o;ce, Asian Development Bank, Manila, the Philippines. He notes that Pakistan recently closed
several wind power PPP project deals, thanks to
proper risk allocation.
“One of the key reasons these projects were
attractive to the private sector is that the government addressed many of the risks in their project
agreements,” Mr. Jett says. Planning documents
factored in how currency ;uctuations would impact
budgeting, how much power must be reliably delivered to the grid and who will buy the power at
what rate to solidify the project’s long-term value
“In a lot of cases, the private investors cannot
see how they will get the full cost recovery,” Mr.
PAVING THE WAY

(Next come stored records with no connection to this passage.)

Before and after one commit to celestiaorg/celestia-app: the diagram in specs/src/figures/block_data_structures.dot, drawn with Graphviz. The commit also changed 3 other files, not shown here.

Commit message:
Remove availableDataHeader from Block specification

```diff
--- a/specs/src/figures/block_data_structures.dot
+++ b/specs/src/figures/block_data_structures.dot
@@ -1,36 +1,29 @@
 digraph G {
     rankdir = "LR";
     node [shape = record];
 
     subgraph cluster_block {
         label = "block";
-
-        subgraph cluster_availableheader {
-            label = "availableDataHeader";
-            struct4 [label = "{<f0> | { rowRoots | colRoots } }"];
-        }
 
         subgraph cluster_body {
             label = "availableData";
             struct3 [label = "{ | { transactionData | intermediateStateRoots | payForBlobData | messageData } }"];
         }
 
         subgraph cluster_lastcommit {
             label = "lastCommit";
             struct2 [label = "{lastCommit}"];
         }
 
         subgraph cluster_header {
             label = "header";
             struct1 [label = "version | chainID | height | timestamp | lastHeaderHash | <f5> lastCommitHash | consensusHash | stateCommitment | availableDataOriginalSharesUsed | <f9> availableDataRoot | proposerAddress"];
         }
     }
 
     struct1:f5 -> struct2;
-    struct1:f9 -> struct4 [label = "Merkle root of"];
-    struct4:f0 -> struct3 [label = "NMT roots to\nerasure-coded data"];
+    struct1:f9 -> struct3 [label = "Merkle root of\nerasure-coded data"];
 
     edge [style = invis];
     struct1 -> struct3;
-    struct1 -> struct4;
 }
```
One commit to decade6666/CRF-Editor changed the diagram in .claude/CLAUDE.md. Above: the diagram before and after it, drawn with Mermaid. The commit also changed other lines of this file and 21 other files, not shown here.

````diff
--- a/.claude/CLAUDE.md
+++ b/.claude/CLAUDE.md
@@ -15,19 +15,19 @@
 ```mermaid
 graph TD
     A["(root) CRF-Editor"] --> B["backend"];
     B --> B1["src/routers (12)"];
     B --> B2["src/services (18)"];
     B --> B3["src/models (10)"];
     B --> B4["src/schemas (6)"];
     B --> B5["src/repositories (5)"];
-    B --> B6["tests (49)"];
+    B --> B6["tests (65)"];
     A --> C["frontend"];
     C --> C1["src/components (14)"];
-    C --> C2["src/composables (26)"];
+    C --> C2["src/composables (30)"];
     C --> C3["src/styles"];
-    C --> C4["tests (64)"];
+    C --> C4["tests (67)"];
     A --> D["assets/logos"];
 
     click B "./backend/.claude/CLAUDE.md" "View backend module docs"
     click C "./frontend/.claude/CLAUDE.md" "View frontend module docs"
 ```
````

To attract private-sector investments, governments
must paint a clear picture of what they bring to
the table. But this will be easier for some projects
than others. While energy and toll road initiatives
may o;er a distinct ROI, projects to generate clean
drinking water or treat wastewater have less obvious revenue streams once construction is complete.
Indeed, power projects are among the most
common types of PPPs, says Alexander Nicho-
Amount sub-Saharan Africa needs to
address its infrastructure shortfall
Source: The World Bank
Amount that will be needed to finance
infrastructure development around the
world through 2030, with much of that
investment needed in developing countries
Source: McKinsey & Co.
Amount Latin America and the
Caribbean will need to double power-
generation capacity by 2030
Source: U. S. Energy Information Administration